As well as establishing and communicating ethical values, organisations should assess and reward ethical behaviours. Performance management requires commitment to organisational ethical values, and performance reviews should look for ways in which employees and their departments have supported these values. For example, how have difficult decisions been made? As with other performance measures, these can demonstrate how staff have contributed to the organisation’s ethical performance and can be included in decisions regarding bonuses or promotions.
Developing a reward system which promotes ethical behaviours is another way to encourage and reinforce expectations. This could include ethics awards, or remuneration and promotion based on ethical behaviours.
Assessing employees’ application of ethical values can encourage them to behave ethically, as well as monitor the effectiveness of the ethics programme to see where further training should be focused. HR professionals and senior leaders should agree on the extent to which ethics are core expectations of employees and any organisation’s representatives, and what consequences might arise if those ethics are not upheld.
Useful contacts and further reading
Books and reports
FRANCIS, R. and MURFEY, G. (2016) Global business ethics. London: Kogan Page.
INSTITUTE OF BUSINESS ETHICS (2014) The collaboration between the ethics function and HR. Briefing 40. London: IBE.
LEIGH, A. (2013) Ethical leadership. London: Kogan Page
PALMER, D. (2012) Normal organisational wrongdoing. Oxford: Oxford University Press
ROBINSON, S. and DOWSON, P. (2012) Business ethics in practice. London: Kogan Page.
Visit the CIPD and Kogan Page Bookshop to see all our priced publications currently in print.
EPLEY, N. and KUMAR, A. (2019) How to design an ethical organization. Harvard Business Review. May-June. Reviewed in In a Nutshell, issue 87.

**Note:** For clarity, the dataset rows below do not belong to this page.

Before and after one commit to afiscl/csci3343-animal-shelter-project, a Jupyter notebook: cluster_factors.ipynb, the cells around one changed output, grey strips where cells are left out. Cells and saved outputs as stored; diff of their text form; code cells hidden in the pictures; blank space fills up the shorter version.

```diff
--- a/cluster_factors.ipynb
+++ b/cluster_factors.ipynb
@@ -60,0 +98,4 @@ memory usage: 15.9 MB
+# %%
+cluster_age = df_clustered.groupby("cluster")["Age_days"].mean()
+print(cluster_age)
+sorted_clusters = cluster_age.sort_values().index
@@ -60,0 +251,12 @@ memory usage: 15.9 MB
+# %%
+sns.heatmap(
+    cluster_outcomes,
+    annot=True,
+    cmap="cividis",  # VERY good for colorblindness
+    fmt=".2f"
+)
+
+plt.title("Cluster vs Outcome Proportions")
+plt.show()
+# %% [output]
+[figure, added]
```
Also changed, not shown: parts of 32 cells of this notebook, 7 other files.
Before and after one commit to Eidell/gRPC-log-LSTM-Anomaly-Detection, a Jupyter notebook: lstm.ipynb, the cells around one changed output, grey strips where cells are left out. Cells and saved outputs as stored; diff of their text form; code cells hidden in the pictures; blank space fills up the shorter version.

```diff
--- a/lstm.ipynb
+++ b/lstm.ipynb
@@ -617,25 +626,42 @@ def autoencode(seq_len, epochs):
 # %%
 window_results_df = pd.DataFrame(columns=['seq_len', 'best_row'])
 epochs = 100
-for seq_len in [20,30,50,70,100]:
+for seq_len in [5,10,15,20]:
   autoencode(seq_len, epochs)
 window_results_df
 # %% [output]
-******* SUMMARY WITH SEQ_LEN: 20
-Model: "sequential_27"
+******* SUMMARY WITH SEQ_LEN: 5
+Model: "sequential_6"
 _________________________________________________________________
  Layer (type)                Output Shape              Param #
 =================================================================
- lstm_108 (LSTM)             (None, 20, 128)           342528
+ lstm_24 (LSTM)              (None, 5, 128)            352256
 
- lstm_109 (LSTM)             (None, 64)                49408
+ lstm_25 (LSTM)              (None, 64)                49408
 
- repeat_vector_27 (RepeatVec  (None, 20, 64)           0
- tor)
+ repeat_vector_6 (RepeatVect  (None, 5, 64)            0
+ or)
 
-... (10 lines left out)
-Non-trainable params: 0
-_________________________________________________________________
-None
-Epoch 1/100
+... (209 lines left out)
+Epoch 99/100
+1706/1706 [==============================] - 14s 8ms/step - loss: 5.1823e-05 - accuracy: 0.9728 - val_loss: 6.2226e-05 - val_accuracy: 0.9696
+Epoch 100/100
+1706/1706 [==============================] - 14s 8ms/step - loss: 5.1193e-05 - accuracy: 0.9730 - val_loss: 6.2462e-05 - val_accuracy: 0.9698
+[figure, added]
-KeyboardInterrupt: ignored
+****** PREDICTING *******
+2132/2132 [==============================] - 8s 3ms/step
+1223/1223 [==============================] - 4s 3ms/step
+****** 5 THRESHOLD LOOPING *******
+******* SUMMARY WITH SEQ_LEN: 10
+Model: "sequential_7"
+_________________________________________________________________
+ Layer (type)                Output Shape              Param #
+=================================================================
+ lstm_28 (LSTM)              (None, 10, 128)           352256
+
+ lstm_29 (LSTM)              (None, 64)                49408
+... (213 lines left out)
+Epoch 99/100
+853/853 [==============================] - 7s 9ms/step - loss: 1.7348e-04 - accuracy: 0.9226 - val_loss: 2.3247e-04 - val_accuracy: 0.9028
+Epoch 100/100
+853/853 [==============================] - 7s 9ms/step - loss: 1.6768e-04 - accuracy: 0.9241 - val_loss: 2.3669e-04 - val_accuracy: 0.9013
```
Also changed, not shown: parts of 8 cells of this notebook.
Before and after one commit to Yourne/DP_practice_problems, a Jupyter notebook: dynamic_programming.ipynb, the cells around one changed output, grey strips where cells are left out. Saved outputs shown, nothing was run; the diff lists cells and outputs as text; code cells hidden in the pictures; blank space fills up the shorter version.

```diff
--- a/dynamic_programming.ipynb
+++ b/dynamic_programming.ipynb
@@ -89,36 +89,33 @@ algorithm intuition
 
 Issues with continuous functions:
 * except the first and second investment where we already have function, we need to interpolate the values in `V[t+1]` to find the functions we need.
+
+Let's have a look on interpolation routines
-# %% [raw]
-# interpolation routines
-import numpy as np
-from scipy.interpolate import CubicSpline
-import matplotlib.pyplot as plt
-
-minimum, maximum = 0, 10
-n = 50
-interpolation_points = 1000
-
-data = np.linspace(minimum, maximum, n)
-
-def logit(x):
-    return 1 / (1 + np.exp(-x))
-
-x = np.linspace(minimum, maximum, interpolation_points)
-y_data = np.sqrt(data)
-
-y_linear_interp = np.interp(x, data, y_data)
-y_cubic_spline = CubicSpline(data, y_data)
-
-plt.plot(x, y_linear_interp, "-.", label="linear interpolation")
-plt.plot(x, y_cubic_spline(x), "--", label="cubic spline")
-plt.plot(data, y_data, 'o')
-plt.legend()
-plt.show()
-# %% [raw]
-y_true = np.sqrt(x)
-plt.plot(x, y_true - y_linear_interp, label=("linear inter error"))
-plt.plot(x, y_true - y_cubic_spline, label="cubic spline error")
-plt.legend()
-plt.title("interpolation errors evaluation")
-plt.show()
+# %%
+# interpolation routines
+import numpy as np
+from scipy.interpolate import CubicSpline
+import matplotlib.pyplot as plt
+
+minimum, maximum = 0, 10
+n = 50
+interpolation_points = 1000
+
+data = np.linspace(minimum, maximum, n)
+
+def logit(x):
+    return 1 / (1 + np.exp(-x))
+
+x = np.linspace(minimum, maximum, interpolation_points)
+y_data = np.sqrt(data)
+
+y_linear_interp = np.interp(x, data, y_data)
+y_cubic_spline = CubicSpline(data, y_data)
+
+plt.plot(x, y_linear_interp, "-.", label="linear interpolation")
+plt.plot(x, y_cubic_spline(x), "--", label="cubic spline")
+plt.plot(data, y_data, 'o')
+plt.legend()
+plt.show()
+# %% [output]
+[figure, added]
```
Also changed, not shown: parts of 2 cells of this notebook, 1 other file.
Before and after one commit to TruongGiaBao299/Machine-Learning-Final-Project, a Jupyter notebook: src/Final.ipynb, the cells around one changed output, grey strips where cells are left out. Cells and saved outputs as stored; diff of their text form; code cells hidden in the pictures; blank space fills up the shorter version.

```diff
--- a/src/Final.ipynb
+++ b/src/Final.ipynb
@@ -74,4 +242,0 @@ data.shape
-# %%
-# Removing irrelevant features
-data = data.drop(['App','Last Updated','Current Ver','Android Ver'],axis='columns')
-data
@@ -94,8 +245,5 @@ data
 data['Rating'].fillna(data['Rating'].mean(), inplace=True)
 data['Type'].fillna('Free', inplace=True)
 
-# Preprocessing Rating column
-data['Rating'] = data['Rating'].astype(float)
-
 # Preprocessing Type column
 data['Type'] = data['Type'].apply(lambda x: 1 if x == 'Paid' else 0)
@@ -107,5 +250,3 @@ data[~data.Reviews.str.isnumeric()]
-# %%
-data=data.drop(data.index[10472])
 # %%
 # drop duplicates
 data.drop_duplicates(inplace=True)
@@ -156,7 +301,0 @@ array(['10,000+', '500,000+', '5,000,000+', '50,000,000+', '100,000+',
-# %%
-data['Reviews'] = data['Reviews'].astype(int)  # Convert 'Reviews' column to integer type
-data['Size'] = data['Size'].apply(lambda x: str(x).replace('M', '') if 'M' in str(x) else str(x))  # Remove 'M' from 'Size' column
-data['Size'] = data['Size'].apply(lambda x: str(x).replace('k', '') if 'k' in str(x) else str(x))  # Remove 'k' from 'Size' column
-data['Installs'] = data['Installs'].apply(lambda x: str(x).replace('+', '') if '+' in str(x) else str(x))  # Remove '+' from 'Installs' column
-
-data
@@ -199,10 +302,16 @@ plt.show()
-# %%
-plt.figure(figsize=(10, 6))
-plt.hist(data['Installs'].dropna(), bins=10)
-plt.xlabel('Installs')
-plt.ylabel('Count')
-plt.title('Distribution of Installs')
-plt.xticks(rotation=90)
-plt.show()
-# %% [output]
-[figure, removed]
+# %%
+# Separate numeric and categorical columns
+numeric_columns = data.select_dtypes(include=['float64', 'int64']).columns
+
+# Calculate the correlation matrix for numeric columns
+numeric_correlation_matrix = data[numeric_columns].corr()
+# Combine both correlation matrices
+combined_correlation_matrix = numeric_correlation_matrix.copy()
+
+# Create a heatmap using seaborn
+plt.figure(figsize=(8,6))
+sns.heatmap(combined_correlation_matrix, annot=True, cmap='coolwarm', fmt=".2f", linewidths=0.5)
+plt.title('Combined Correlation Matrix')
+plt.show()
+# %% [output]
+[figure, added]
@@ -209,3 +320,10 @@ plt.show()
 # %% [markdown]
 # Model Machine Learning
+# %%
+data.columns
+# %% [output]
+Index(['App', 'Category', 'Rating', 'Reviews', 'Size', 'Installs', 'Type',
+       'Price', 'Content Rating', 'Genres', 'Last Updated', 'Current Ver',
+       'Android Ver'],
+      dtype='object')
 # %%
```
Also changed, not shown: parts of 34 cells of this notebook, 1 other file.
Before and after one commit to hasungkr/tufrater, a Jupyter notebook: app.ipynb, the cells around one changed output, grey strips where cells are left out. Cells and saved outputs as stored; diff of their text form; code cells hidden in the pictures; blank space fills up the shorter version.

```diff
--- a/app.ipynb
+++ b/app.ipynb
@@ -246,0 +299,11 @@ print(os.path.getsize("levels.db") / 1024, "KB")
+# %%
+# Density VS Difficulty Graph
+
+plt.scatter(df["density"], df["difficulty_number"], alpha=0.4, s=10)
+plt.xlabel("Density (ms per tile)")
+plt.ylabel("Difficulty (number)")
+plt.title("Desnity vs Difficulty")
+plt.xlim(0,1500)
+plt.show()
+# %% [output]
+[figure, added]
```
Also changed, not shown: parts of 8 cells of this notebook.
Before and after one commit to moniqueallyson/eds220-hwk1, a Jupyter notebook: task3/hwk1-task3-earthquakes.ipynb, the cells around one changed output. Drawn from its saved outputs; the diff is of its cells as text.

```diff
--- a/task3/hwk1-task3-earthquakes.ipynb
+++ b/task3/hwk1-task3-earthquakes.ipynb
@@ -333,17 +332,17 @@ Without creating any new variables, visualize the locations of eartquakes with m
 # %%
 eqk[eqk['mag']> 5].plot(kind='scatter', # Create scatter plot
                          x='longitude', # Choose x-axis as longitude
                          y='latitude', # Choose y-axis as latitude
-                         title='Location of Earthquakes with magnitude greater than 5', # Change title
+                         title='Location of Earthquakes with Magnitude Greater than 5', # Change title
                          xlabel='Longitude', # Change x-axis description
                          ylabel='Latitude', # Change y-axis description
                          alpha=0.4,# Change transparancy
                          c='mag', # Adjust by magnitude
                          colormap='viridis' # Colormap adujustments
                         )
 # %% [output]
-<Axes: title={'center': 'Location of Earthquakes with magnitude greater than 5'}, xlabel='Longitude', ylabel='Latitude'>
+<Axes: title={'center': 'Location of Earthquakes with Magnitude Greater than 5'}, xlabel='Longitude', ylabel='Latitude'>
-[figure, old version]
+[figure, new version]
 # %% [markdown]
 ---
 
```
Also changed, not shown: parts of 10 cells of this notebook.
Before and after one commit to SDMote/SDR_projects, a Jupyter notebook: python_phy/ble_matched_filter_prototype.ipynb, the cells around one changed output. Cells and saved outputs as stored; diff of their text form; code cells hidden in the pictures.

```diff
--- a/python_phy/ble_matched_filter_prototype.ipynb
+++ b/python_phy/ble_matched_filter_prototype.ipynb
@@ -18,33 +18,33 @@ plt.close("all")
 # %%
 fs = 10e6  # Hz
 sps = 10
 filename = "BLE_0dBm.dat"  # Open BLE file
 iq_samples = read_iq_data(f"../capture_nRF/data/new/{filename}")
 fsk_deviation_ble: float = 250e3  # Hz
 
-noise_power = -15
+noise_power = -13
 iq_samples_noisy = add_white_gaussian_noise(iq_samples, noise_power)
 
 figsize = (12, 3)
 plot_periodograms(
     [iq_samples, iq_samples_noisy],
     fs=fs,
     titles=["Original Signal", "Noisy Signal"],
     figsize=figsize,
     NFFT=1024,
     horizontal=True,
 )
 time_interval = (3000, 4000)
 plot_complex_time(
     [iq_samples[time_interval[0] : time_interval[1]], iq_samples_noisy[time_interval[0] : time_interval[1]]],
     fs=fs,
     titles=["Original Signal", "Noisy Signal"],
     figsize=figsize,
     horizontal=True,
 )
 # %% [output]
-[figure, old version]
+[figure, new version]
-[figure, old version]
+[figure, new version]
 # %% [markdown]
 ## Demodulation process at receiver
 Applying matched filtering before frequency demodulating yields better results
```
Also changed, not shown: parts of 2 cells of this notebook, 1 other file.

GRAVE, K. (2018) HR must speak up about ethics. People Management (online). 10 September.
Half of staff ‘witness unethical behaviour at work. (2017) People Management (online). 31 October.
KARLSSON, P-O., AGUIRRE, D. and RIVERA, K. (2017) Are CEOs less ethical than in the past? Why more chief executives are losing their jobs after scandals and corporate misconduct. Strategy + Business. Issue 87, Summer. Reviewed in In a Nutshell, issue 71.
SHARP, R. (2019) Ethics and HR. HR Magazine. April. Reviewed in In a Nutshell, issue 87.
CIPD members can use our online journals to find articles from over 300 journal titles relevant to HR.
Members and People Management subscribers can read articles on the People Management website.
This factsheet was originally written by Institute of Business Ethics and last revised by Mel Green and Tina Russell.
Melanie Green: Research Adviser
Melanie joined the CIPD in 2017, specialising in learning & development and skills research. Prior to the CIPD, Mel worked as an HR practitioner in a technology organisation, working on a variety of learning and development initiatives, and has previously worked as a researcher in an employee engagement and well-being consultancy.
Melanie holds a master’s degree in Occupational Psychology from University of Surrey, where she conducted research into work–life boundary styles and the effect of this on employee well-being and engagement.
Tina Russell: Professional Conduct Manager, CIPD
Tina spent her first four years at the CIPD managing membership upgrading and continuing professional development. For the last five years as Professional Conduct Manager, Tina's led the implementation of the CIPD Code of Professional Conduct. She has reviewed complaints of alleged breaches of the Code, managed investigations and conduct hearings, and been responsible for the management of over 60 volunteers. Identifying insights from complaints, Tina contributes to the development of the institute’s standards by balancing a range of stakeholder and public interest.